Activity: Talk or presentation types › Invited talk
Although the subject of prisoners accessing the internet through illicit communication devices is commonly reported by prison agencies, nevertheless, there is very little prison sociological research into how prisoners themselves engage in online activity. Using Russia as a case study, this paper reports findings from a new study funded by the Leverhulme Trust on the ways that prisoner agency and structure connect and cohere in Russia using the internet. My main finding is that Russian penality now sits at the nexus of two processes: it is de-institutionalised in that the prison, discursively speaking, is no longer fixed to a built form, and it is reflexively re-territorialised in that it places prisoner agency onto a third space.
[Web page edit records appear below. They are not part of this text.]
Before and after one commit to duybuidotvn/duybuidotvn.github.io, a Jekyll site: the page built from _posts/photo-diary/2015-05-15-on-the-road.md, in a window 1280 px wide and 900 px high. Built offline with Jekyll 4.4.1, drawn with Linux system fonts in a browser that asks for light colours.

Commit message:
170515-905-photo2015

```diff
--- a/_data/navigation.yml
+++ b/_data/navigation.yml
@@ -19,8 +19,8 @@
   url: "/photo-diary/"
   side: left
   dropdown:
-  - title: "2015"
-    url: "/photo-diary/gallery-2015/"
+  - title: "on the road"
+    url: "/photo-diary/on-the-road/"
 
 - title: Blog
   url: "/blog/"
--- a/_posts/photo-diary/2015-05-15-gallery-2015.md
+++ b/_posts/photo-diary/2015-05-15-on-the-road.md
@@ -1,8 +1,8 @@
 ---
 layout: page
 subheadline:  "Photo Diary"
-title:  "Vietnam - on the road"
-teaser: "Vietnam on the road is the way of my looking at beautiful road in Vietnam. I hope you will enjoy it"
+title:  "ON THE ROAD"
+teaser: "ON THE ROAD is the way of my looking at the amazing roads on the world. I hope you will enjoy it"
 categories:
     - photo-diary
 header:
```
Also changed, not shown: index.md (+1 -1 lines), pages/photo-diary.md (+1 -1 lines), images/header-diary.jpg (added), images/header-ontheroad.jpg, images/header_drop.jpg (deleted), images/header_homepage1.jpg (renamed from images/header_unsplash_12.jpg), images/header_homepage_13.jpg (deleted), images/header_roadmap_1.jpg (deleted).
The significance of this finding is that the interplay between de-institutionalisation and re-territorialisation has produced on a new penal imagery - a carceral motif for the twenty first century - in the form of a virtual world.